The factors at play in an operator's decision to sell are different for everyone, with Shriber pointing to business structure, geography, competition and asset stack as considerations.
The M&A Outlook for 2023
Considering the higher cost of capital, lower availability of capital, fear of a recession in 2023 and a tight labor market still negatively impacting the inflation outlook, it's hard to predict how 2023 is going to shake out in terms of M&A — especially until the Federal Reserve settles on an initial terminal federal funds interest rate. Once the Fed pauses on raising short-term rates (which have gone up approximately 4.5 points in the past 12 months), the capital markets should start to settle down, predicts John Sartory, managing director of Petroleum Capital & Real Estate LLC.
"I think the M&A market is going to stay somewhat muted given the Fed's ongoing monetary actions to raise interest rates and withdraw liquidity from the marketplace," he said. "In our industry, there is still a desire for companies to acquire and grow, but I do think it is going to be somewhat muted until we get better clarity as to where we are really going with the economy and what's the cost of capital going to be."
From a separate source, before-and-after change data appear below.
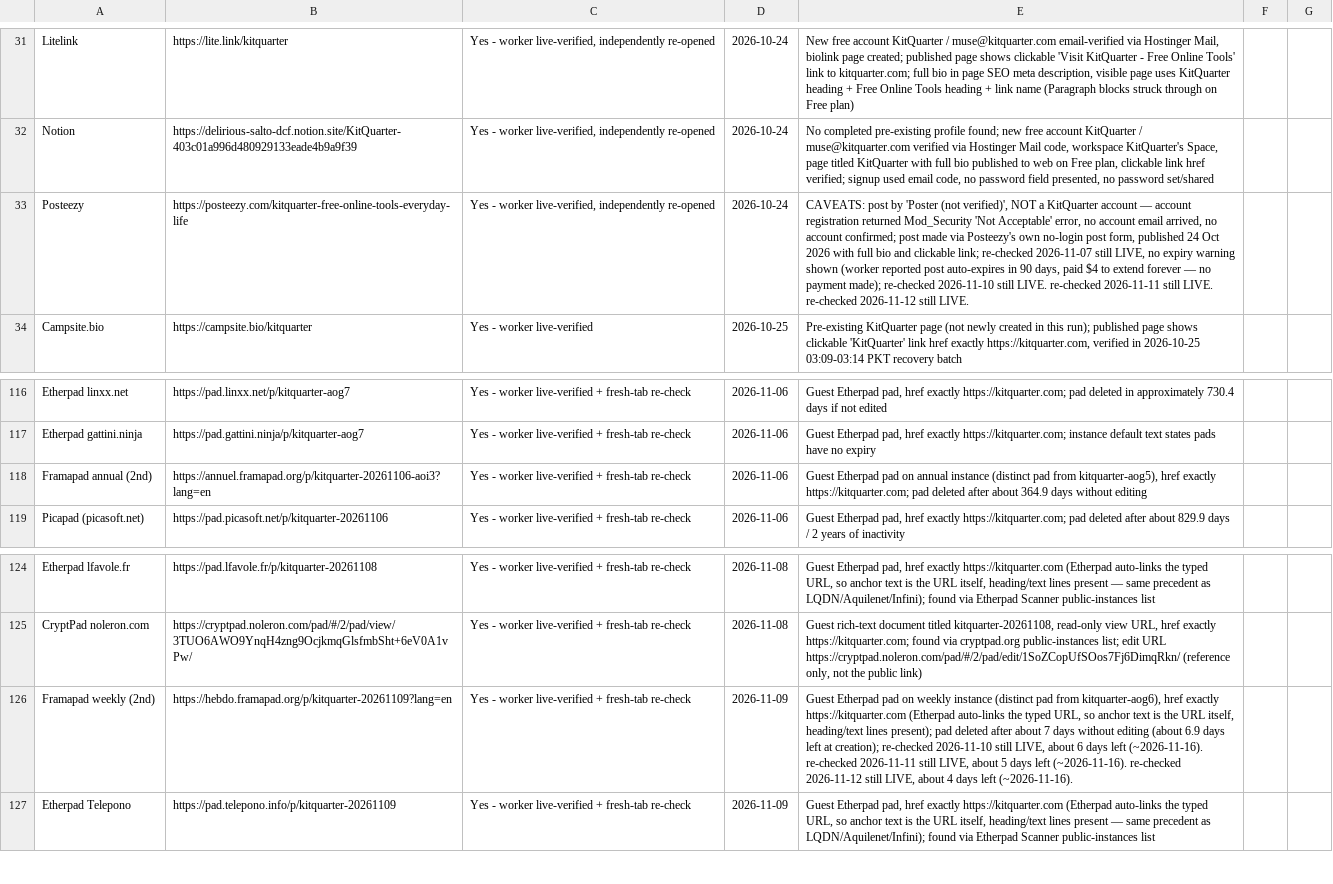
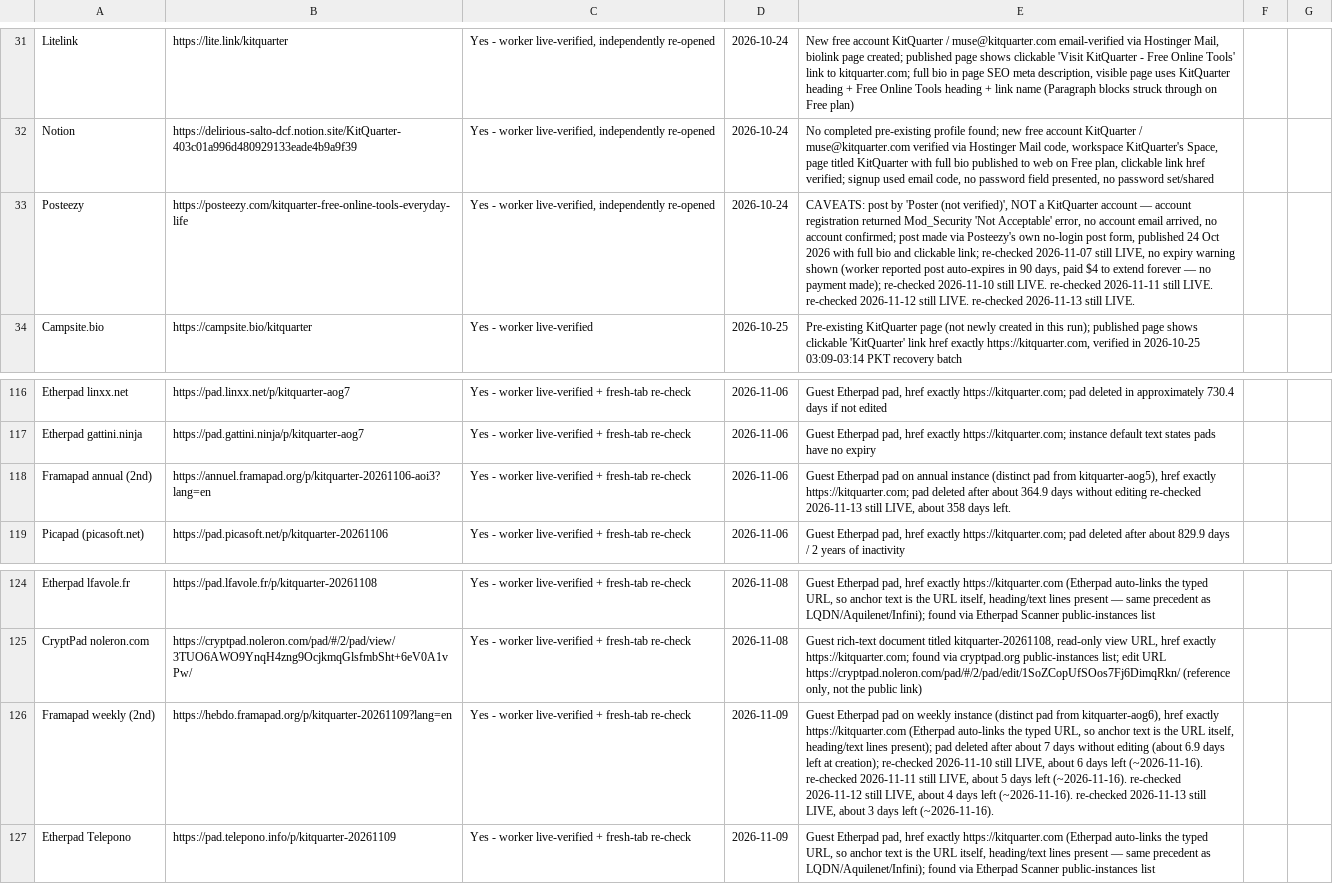
Before and after one commit to authorityspoke/authorityspoke.github.io, a CSV file: data/kitquarter-live-links.csv, drawn as a sheet; only a part is shown, gaps mark what is left out; the diff covers the shown part only; the diff names each change by its address in the sheet, - before the commit and + after, or states it on an @@ line.

Commit message:
Update directory: KitQuarter total 146 -> 151 (PrivateBin 7th; Framapad weekly 3rd; Etherpad UVlists, paulstefan.de, Entropy; fragile re-checks 8/8 live; SideProjectors still pending)

```diff
--- a/data/kitquarter-live-links.csv
+++ b/data/kitquarter-live-links.csv
-E33: …still LIVE.
+E33: …still LIVE. re-checked 2026-11-13 still LIVE.
-E118: …without editing
+E118: …without editing re-checked 2026-11-13 still LIVE, about 358 days left.
-E126: …left (~2026-11-16).
+E126: …left (~2026-11-16). re-checked 2026-11-13 still LIVE, about 3 days left (~2026-11-16).
```
Also changed, not shown: 5 added rows and 5 edited cells elsewhere in this file, 2 other files.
Another factor Sartory sees impacting the M&A marketplace is that the Federal Trade Commission (FTC) has taken a more aggressive stance in scrutinizing mergers and acquisitions in the convenience store industry and is taking more time to complete its review process.
The ability to raise the capital needed to acquire sites and keep them up to date with the more innovative marketers is probably small operators' biggest challenge, he continued.
If Exiting Is the Plan...
"I do think you will see smaller players having the opportunity to sell because some of the bigger players with access to capital are looking for nice, smaller fill-in acquisitions — as long as it is small enough not to garner too much FTC scrutiny, or where the assets are attractive in a new market that they planned to enter," Sartory explained.
However, sellers of sites that are in second-tier or third-tier markets and need improvements will have to be more flexible to get deals done — on terms and pricing. "They are not going to get the price and sale terms they would have gotten a year ago," he remarked.
Prudent sellers that do not necessarily need to sell right now, and want top dollar, may choose to "hold their powder for this year and see how it rides out. If we end up with a soft landing, history has shown the capital markets will recalibrate," Sartory pointed out.
Radosevich also noted that interest rates will negatively affect lease cap rates and reduce the value of credit-tenant leases held by investors. "If a small operator is growth-oriented, the key is to keep one's powder dry, as I believe that the level of available stores will increase in the event that some of the big guys exit," he said.
"Values will drop, helping to mitigate the rise in interest rates. Lenders will require sufficient amounts of equity to commit loans, and those that are ready to pull the trigger have a better chance of acquisition success," Radosevich added.
If the plan is to exit, though, now may be best time to do so before interest rates dampen the stable of buyers and deal values drop back down to traditional levels, he cautioned.